• **Records shown**:

=== Section Start ===

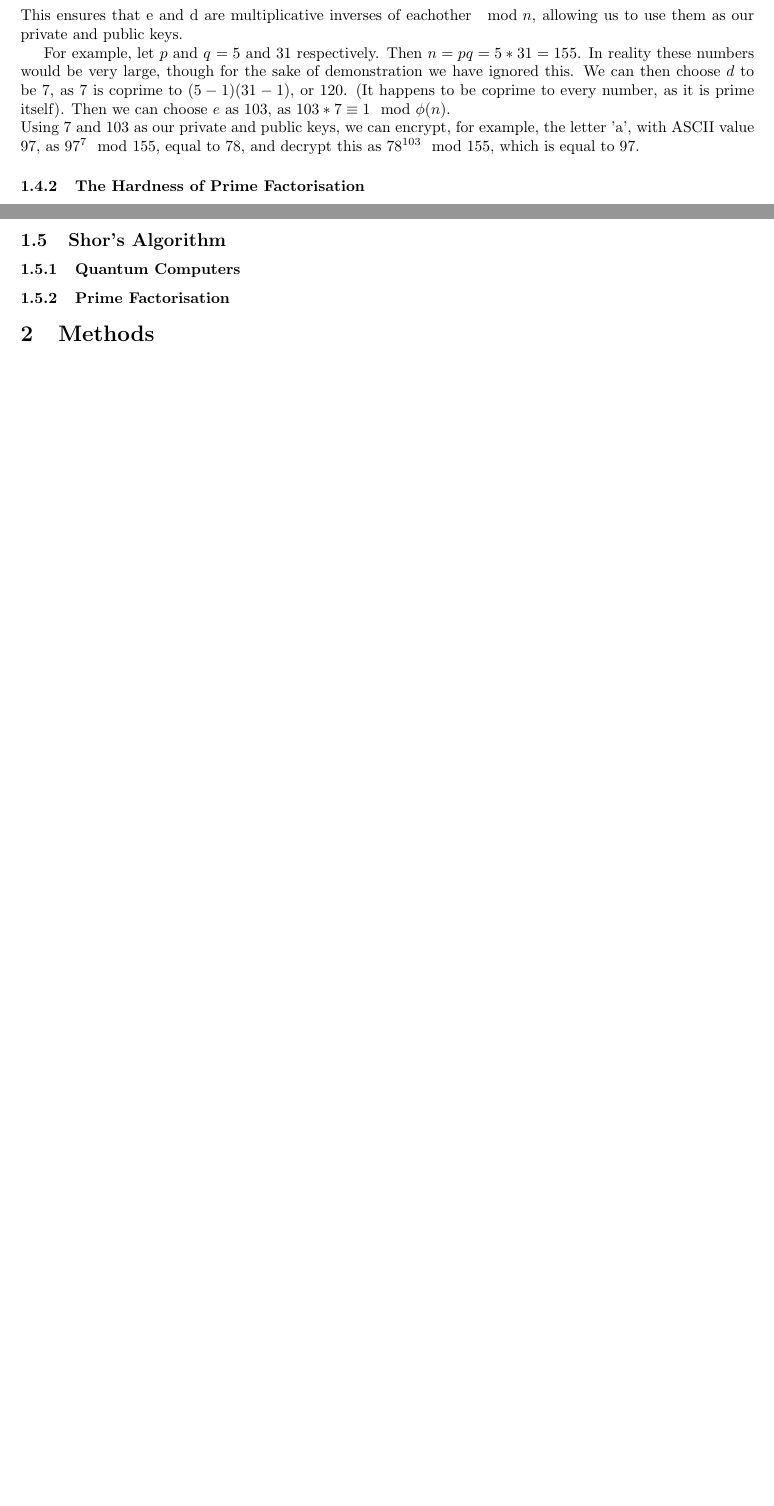
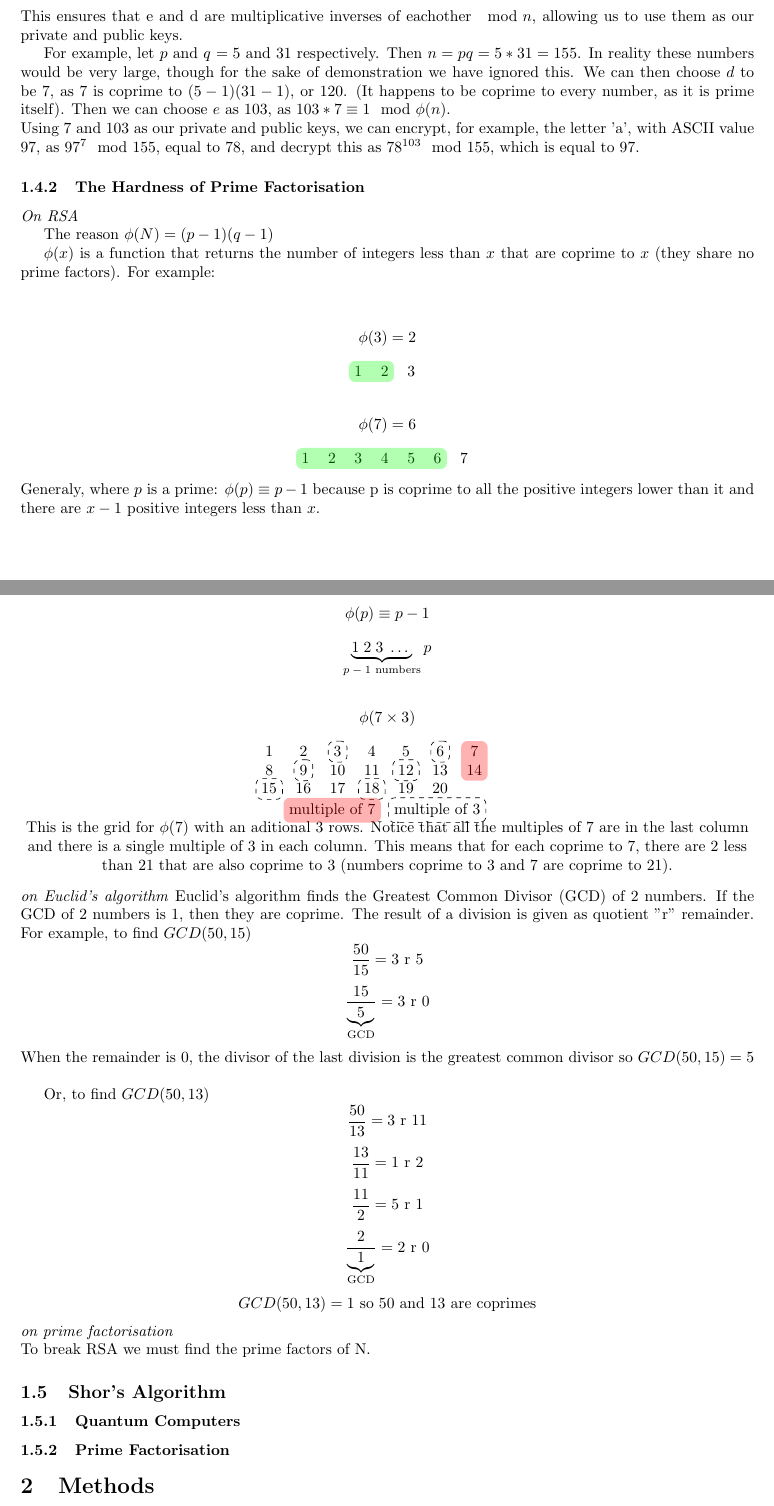
Before and after one commit to Eden727868/Imperial-Cryptography, a LaTeX document (report/main.tex): two parts of pages 6 and 7 of 12 before the commit and two parts of pages 7 and 8 of 14 after it, joined at a grey line, cut so that both start at the same text, the shorter picture padded with empty space. Compiled offline with pdfLaTeX.

Commit message:
merged aes and rsa, needs to be formatted and better integrated into report

```diff
--- a/report/main.tex
+++ b/report/main.tex
@@ -5,6 +5,14 @@
 \usepackage{amsmath}
 \usepackage{amssymb}
 \usepackage{amsfonts}
+
+\usepackage{listings} %amit AES
+\usepackage{nicematrix}
+\usepackage{caption}
+
+\usepackage{tikz} %stefan RSA
+\usetikzlibrary{fit}
+\usepackage{xcolor, soul}
 
 \usepackage[margin=2.5cm]{geometry}
 \usepackage{bm}
@@ -384,7 +464,85 @@ the letter 'a', with ASCII value $97$, as $97^7 \mod 155$, equal to $78$, and
 decrypt this as $78^{103}\mod 155$, which is equal to 97.
 
 \subsubsection{The Hardness of Prime Factorisation}
-   ...
+
+\textit{On RSA}
+
+
+The reason
+\(\phi(N) = (p-1) (q-1)\)
+
+$\phi(x)$ is a function that returns the number of integers less than $x$ that are coprime to $x$ (they share no prime factors). For example:
+\begin{center}
+
+\[\phi(3)=2\]
+\begin{NiceTabular}{*3{c}}[name = Three]
+1&2&3\\
+	\CodeAfter
+		\tikz \node [fill=green, opacity = 0.3, rounded corners, fit = (Three-1-1)(Three-1-2)]{};
+\end{NiceTabular}
+
+
+\[\phi(7)=6\]
+\begin{NiceTabular}{*7{c}}[name = Seven]
+1&2&3&4&5&6&7\\
+	\CodeAfter
+		\tikz \node [fill=green, opacity = 0.3, rounded corners, fit = (Seven-1-1)(Seven-1-6)]{};
+\end{NiceTabular}
+
+
+\end{center}
+Generaly, where \(p\) is a prime: \(\phi(p) \equiv p-1\) because p is coprime to all the positive integers lower than it and there are $x-1$ positive integers less than $x$.
+\begin{center}
+\[\phi(p) \equiv p-1\]
+\[
+\underbrace{1\thickspace2\thickspace3\thickspace\ldots\thickspace}_\text{$p-1$ numbers} p
+\]
+
+
+\[\phi(7\times3)\]
+\begin{NiceTabular}{*7{c}}[name = 21]
+1&2&3&4&5&6&7\\
+8&9&10&11&12&13&14\\
+15&16&17&18&19&20&\thickspace\\
+	\CodeAfter
+		\tikz\node[fill=red,opacity=0.3,fit=(21-1-7)(21-2-7),rounded corners]{};
+		\tikz\node[draw,dashed,fit=(21-1-3),rounded corners]{};
+		\tikz\node[draw,dashed,fit=(21-1-6),rounded corners]{};
+		\tikz\node[draw,dashed,fit=(21-2-2),rounded corners]{};
+		\tikz\node[draw,dashed,fit=(21-2-5),rounded corners]{};
+		\tikz\node[draw,dashed,fit=(21-3-1),rounded corners]{};
+		\tikz\node[draw,dashed,fit=(21-3-4),rounded corners]{};
+\end{NiceTabular}\\
+
+
+
+\begin{NiceTabular}{*2{c}}[name = 21key]
+multiple of 7& multiple of 3\\
+\CodeAfter \tikz\node[fill = red, opacity=.3,rounded corners, fit = (21key-1-1)]{};
+\tikz\node[draw, dashed, rounded corners, fit = (21key-1-2)]{};
+\end{NiceTabular}\\
+
+This is the grid for \(\phi(7)\) with an aditional 3 rows. Notice that all the multiples of 7 are in the last column and there is a single multiple of 3 in each column. This means that for each coprime to 7, there are 2 less than 21 that are also coprime to 3 (numbers coprime to 3 and 7 are coprime to 21).
+
+\end{center}
+\textit{on Euclid's algorithm}
+Euclid's algorithm finds the Greatest Common Divisor (GCD) of 2 numbers. If the GCD of 2 numbers is 1, then they are coprime.  The result of a division is given as quotient "r" remainder.
+For example, to find \(GCD(50,15)\)
+\[
+\frac{50}{15} = 3 \text{  r  } 5\]
+\[
+\frac{15}{\underbrace{5}_\text{GCD}} = 3 \text{  r  } 0\]
+When the remainder is 0, the divisor of the last division is the greatest common divisor so \(GCD(50,15) = 5\)\\
+
+Or, to find \(GCD(50,13)\)
+\[\frac{50}{13} = 3 \text{  r  } 11\]
+\[\frac{13}{11} = 1\text{  r  }2\]
+\[\frac{11}{2} = 5\text{  r  }1\]
+\[\frac{2}{\underbrace{1}_\text{GCD}} = 2\text{  r  }0\]
+\[GCD(50,13) = 1 \text{  so  } 50 \text{ and } 13 \text{ are coprimes}\]
+\textit{on prime factorisation}\\
+To break RSA we must find the prime factors of N.
+
 
 \subsection{Shor's Algorithm}
 \subsubsection{Quantum Computers}
```
Also changed, not shown: report/AES.pdf (deleted), report/Falcon.pdf (deleted), report/discussion On RSA and prime factorisation.pdf (deleted), report/main.pdf, report/main.tex (74 more changed lines).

=== Section End ===

• **Task prompt**: Go through the listing above line by line and state how many lines include the string "remainder". Write only the number.

• **Problem solution**: 2